#### Task directions
The expected output is a copy of every line in the records with the string "start".

Image comparison data:
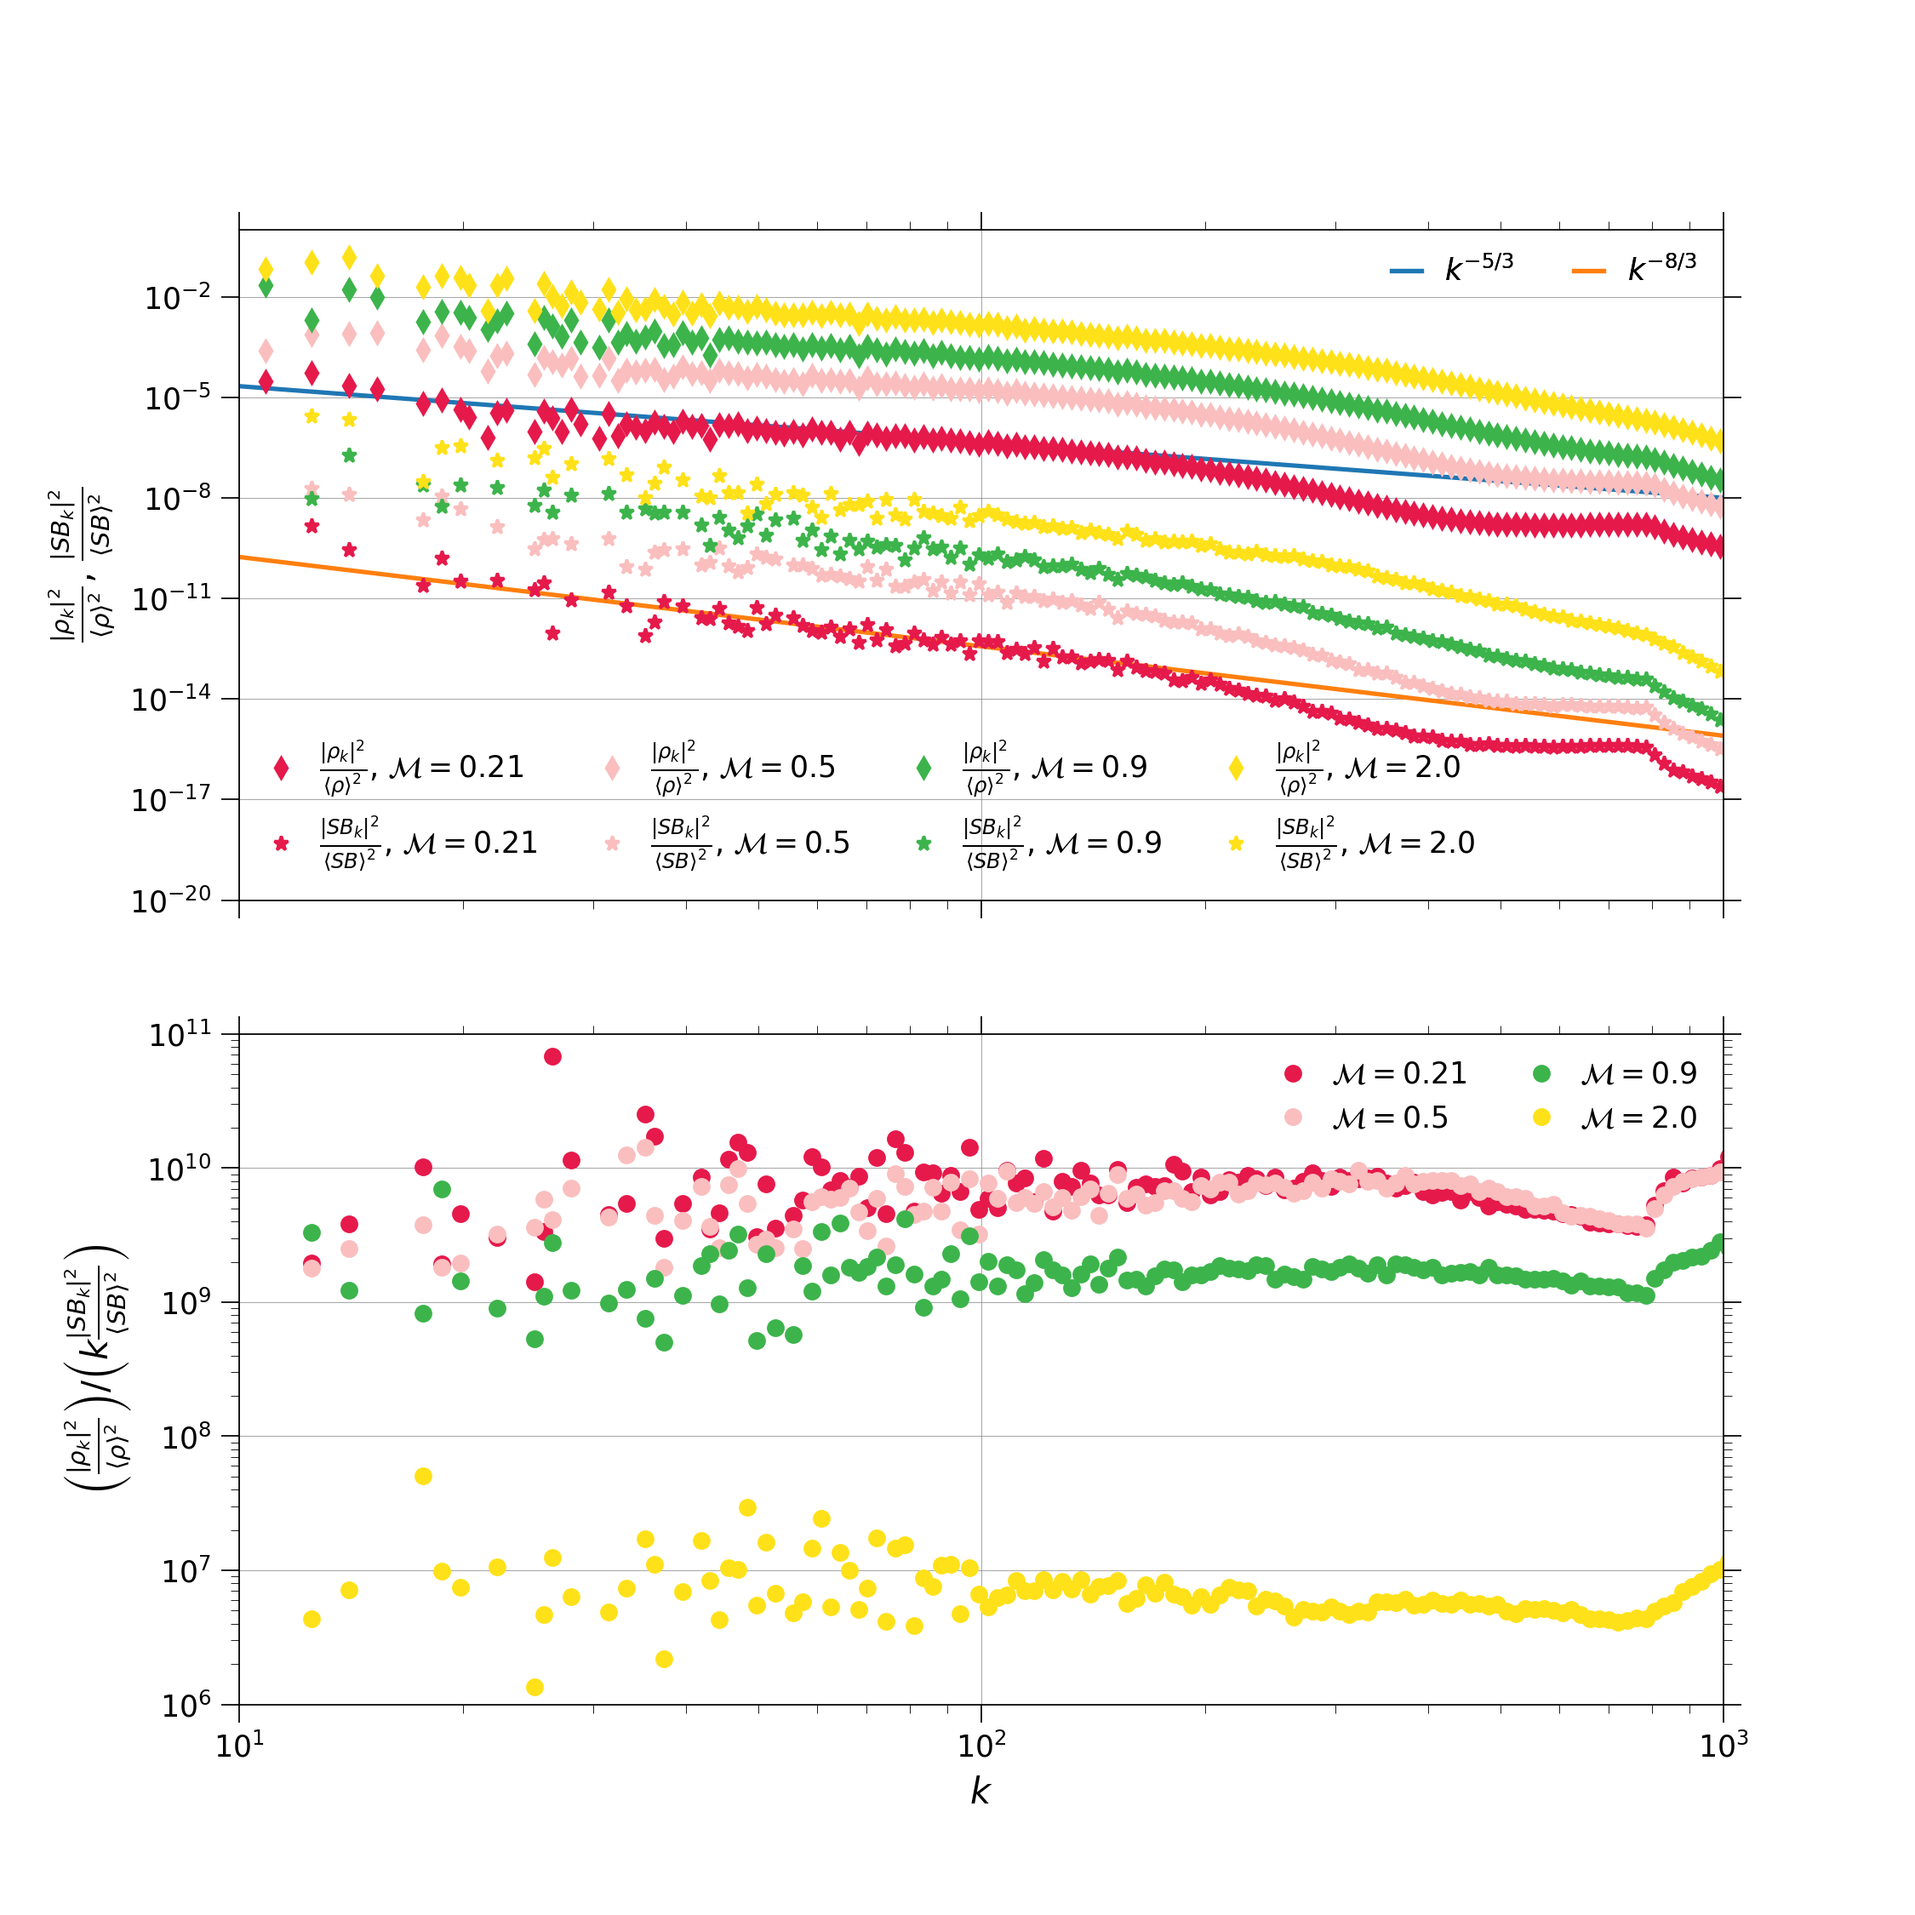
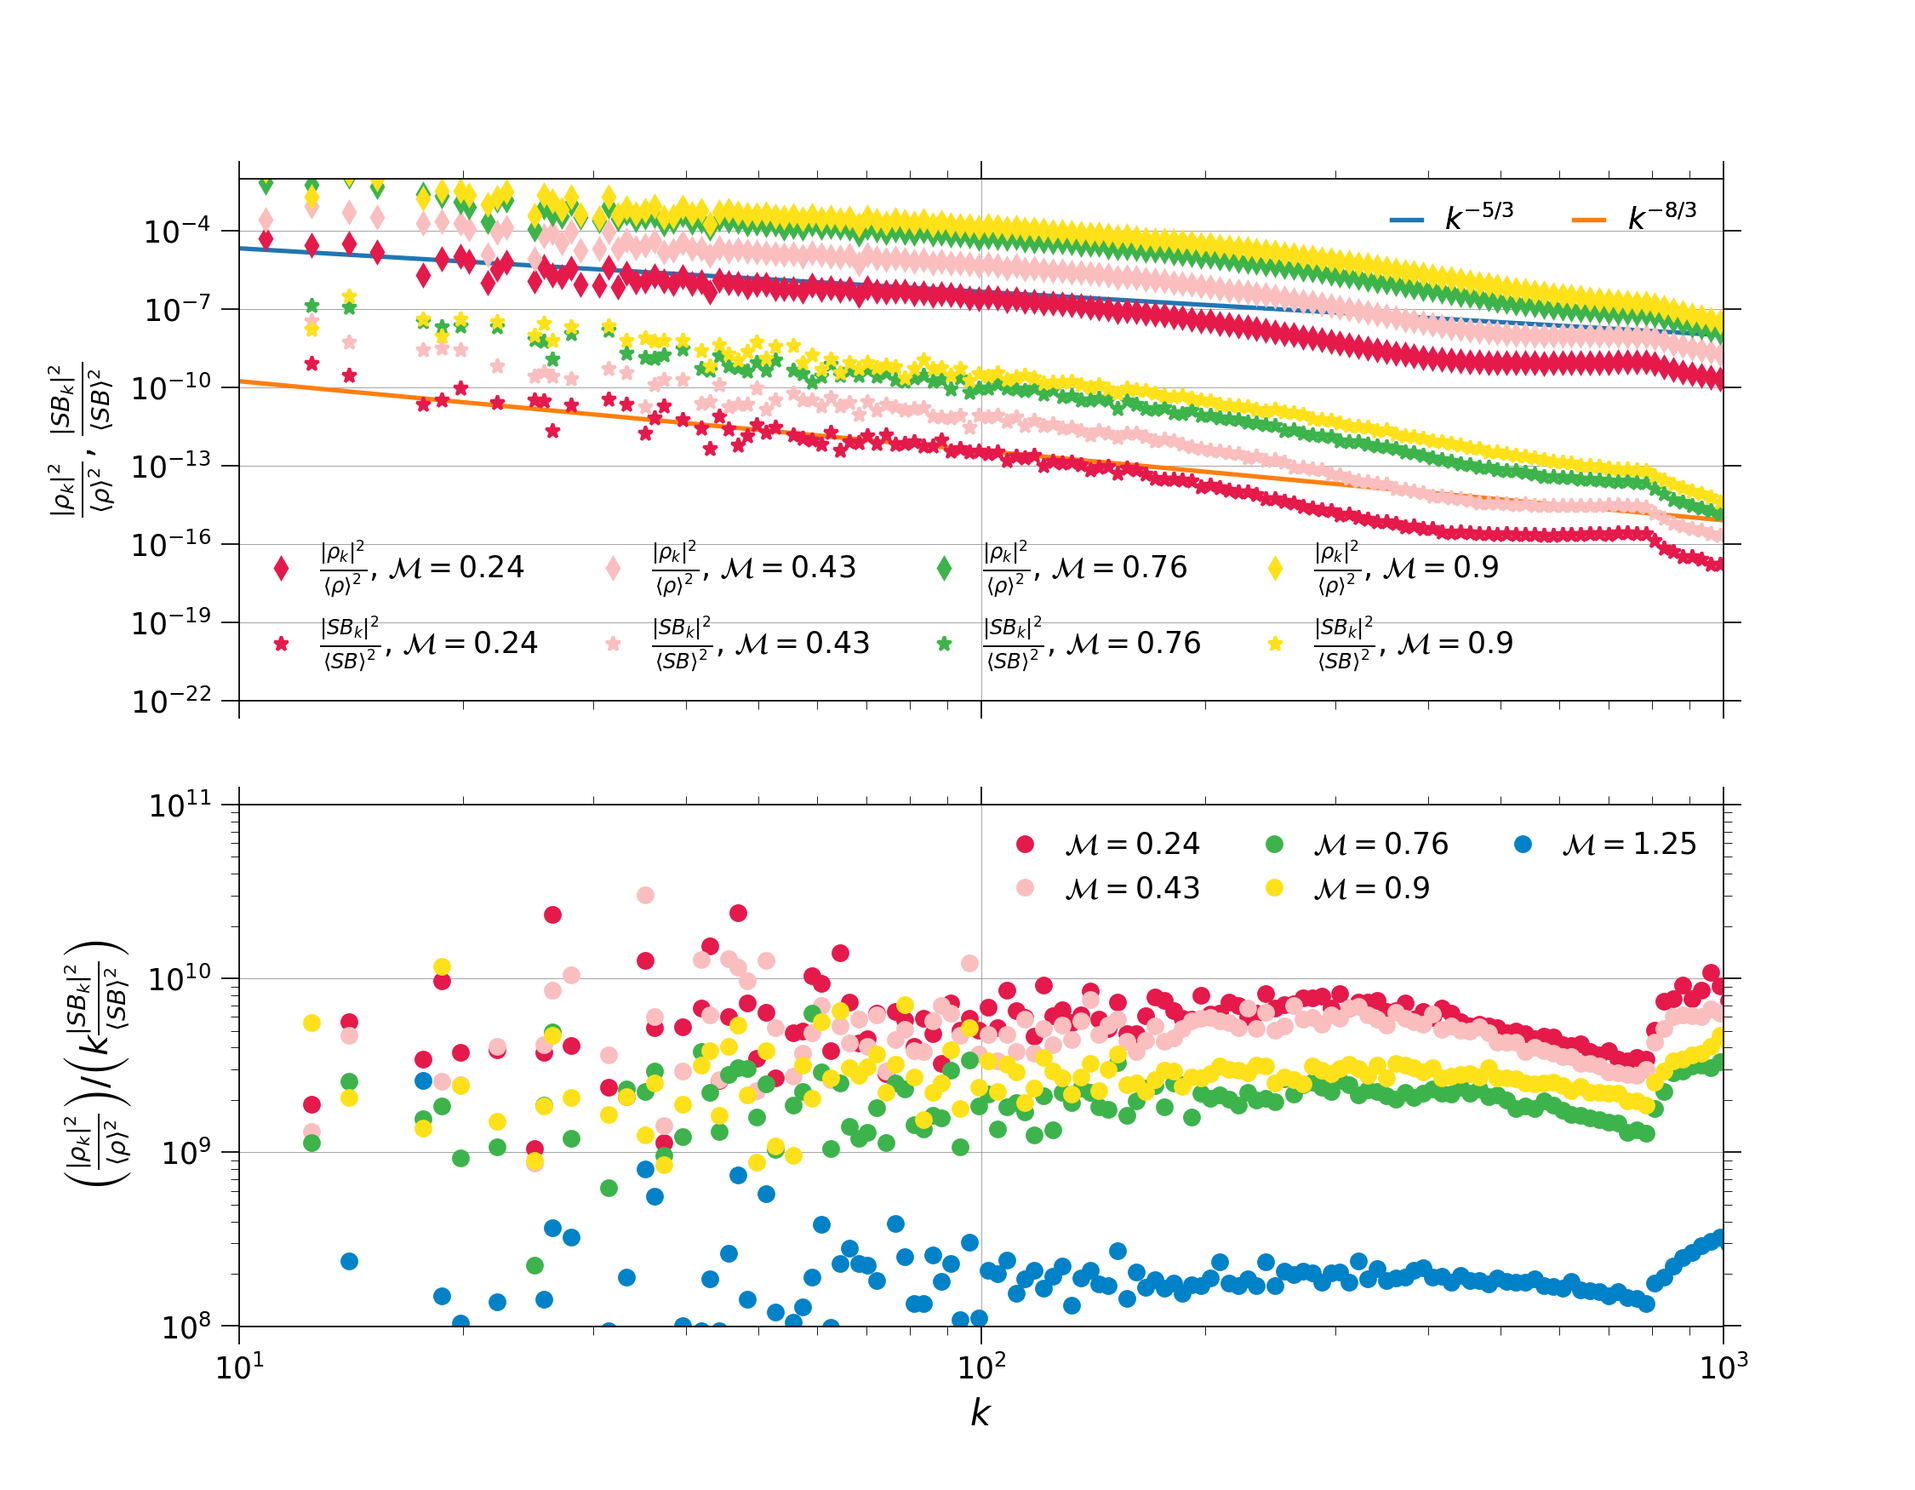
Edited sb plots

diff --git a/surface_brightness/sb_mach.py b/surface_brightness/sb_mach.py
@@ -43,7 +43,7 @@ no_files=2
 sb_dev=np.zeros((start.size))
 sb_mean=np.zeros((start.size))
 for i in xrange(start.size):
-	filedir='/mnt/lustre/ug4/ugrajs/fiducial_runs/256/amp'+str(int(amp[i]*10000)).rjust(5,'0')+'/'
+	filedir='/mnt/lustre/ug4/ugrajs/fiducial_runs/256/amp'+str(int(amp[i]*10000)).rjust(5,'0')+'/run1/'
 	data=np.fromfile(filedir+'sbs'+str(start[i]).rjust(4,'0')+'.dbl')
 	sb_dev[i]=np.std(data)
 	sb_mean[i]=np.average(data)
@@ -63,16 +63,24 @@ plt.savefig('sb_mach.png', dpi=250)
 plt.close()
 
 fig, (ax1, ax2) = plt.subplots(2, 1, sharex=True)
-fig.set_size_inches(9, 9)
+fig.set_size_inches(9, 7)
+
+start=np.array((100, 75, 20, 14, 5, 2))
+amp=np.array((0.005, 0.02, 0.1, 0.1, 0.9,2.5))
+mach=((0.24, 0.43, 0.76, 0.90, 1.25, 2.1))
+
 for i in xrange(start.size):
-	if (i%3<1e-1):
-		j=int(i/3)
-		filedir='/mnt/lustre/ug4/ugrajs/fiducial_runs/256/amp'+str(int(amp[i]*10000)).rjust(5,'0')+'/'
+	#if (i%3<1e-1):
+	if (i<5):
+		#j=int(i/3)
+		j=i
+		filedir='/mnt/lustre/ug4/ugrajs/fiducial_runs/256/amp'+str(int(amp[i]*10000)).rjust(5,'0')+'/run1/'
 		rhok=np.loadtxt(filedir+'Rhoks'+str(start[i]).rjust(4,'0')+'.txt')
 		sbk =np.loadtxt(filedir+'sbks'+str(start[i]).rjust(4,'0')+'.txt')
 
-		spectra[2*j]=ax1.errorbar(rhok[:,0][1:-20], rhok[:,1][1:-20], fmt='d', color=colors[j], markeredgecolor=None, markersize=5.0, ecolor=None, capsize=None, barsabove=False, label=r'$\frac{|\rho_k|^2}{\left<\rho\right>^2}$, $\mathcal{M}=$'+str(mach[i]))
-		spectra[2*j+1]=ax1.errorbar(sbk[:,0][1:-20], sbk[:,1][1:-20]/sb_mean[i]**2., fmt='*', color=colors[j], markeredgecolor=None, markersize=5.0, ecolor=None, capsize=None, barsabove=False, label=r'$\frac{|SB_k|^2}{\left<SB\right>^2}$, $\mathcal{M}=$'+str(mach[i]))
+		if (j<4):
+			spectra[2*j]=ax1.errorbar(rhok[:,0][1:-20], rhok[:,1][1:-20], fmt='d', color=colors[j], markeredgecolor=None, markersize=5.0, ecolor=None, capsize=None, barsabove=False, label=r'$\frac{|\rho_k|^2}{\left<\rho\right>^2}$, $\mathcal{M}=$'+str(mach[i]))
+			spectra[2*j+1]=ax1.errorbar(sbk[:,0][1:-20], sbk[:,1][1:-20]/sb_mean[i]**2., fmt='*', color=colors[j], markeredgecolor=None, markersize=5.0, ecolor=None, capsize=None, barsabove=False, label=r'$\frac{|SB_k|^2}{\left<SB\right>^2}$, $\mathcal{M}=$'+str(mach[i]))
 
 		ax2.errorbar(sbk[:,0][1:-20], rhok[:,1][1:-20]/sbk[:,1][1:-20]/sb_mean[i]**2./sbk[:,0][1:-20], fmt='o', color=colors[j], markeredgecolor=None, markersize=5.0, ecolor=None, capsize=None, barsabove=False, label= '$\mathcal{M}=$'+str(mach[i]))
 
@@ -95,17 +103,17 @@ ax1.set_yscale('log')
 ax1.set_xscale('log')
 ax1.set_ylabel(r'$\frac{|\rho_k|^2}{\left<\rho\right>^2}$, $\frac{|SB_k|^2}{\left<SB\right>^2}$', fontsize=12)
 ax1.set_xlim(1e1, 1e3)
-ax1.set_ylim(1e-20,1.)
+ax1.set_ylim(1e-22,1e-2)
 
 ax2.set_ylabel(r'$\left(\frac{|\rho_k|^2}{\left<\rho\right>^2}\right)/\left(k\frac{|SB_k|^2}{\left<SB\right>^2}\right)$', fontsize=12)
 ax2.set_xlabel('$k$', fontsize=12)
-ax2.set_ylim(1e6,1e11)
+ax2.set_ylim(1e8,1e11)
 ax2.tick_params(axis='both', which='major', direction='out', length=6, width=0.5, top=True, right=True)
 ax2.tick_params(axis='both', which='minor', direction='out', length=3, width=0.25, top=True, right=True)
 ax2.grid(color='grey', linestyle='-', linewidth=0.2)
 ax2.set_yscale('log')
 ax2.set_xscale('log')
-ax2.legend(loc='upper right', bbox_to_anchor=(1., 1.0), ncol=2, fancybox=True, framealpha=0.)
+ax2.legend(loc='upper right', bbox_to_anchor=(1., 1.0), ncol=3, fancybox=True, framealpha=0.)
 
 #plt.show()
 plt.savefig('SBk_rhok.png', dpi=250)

#### Result
 sb_dev=np.zeros((start.size))
 sb_mean=np.zeros((start.size))
 for i in xrange(start.size):
 	data=np.fromfile(filedir+'sbs'+str(start[i]).rjust(4,'0')+'.dbl')
+start=np.array((100, 75, 20, 14, 5, 2))
 for i in xrange(start.size):
 		rhok=np.loadtxt(filedir+'Rhoks'+str(start[i]).rjust(4,'0')+'.txt')
 		sbk =np.loadtxt(filedir+'sbks'+str(start[i]).rjust(4,'0')+'.txt')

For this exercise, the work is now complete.